Nurseries, others with large properties can still burn debris with special permit
A Gresham ordinance that limits burning yard debris to 20 days a year passed its final round of approval.
Gresham city councilors on Tuesday, April 3, unanimously approved a second enactment reading of the ordinance, which limits yard debris fires in residential areas to 10 spread-out days in autumn and spring.
The ordinance, drafted by Gresham Fire Marshal Gus Lian, takes effect in mid May.
Lian proposed the limit on fires in residential areas, also known as backyard burns, due to the once-rural city's growth, increasing density and a rising number of citizen complaints. Noxious smoke from fires pose health concerns, ranging from itchy eyes to breathing problems, say those who support the ordinance.
Some residents whose property generates too much yard debris to recycle curbside encouraged the council not to move forward with the restriction.

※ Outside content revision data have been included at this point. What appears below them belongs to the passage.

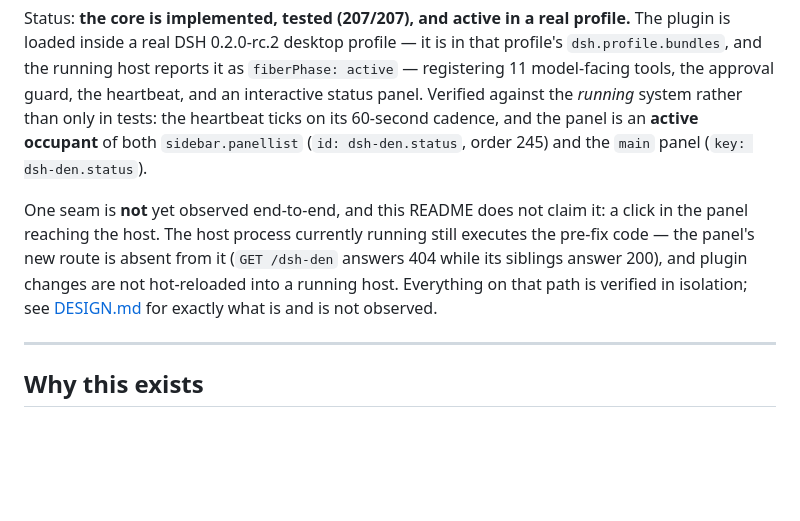
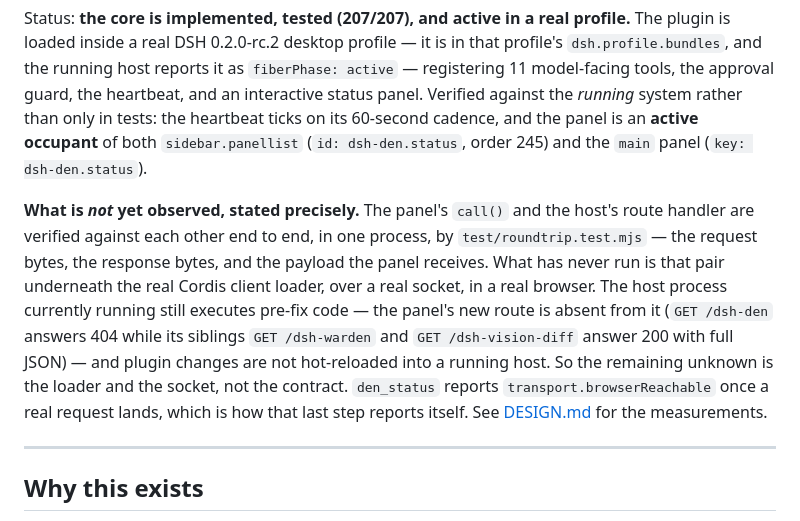
Before and after one commit to dingchenhui0618-arch/dsh-den, a Markdown page: README.md, the part around the change. Drawn GitHub-style; blank space fills up the shorter version.

Commit message:
state precisely what the round-trip test does and does not cover
The status paragraph said the panel path was 'verified in isolation' and that a click
reaching the host was the unobserved seam. Half of that is now wrong: call() and the
route handler are verified against each other end to end, request bytes through
response bytes through the payload the panel receives. The unknown is narrower than I
had been describing - it is the Cordis client loader and a real socket, not the
contract between the two halves.

Verified separately that the loader will read the bytes I edited: the profile
symlinks dsh-den to D:/Projects/dsh-den, and the served src/client/client.js hashes
identically to the working copy.

```diff
--- a/README.md
+++ b/README.md
@@ -5,7 +5,7 @@
 
 Status: **the core is implemented, tested (207/207), and active in a real profile.** The plugin is loaded inside a real DSH 0.2.0-rc.2 desktop profile — it is in that profile's `dsh.profile.bundles`, and the running host reports it as `fiberPhase: active` — registering 11 model-facing tools, the approval guard, the heartbeat, and an interactive status panel. Verified against the *running* system rather than only in tests: the heartbeat ticks on its 60-second cadence, and the panel is an **active occupant** of both `sidebar.panellist` (`id: dsh-den.status`, order 245) and the `main` panel (`key: dsh-den.status`).
 
-One seam is **not** yet observed end-to-end, and this README does not claim it: a click in the panel reaching the host. The host process currently running still executes the pre-fix code — the panel's new route is absent from it (`GET /dsh-den` answers 404 while its siblings answer 200), and plugin changes are not hot-reloaded into a running host. Everything on that path is verified in isolation; see [DESIGN.md](DESIGN.md) for exactly what is and is not observed.
+**What is *not* yet observed, stated precisely.** The panel's `call()` and the host's route handler are verified against each other end to end, in one process, by `test/roundtrip.test.mjs` — the request bytes, the response bytes, and the payload the panel receives. What has never run is that pair underneath the real Cordis client loader, over a real socket, in a real browser. The host process currently running still executes pre-fix code — the panel's new route is absent from it (`GET /dsh-den` answers 404 while its siblings `GET /dsh-warden` and `GET /dsh-vision-diff` answer 200 with full JSON) — and plugin changes are not hot-reloaded into a running host. So the remaining unknown is the loader and the socket, not the contract. `den_status` reports `transport.browserReachable` once a real request lands, which is how that last step reports itself. See [DESIGN.md](DESIGN.md) for the measurements.
 
 ---
 
```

Lian, however, said residents will still be able to burn large amounts of tree branches, hedge clippings and the like if they get an open-burn permit. The permits cost $75 and are good for up to a year. Nurseries also can use agricultural burn permits to burn their debris.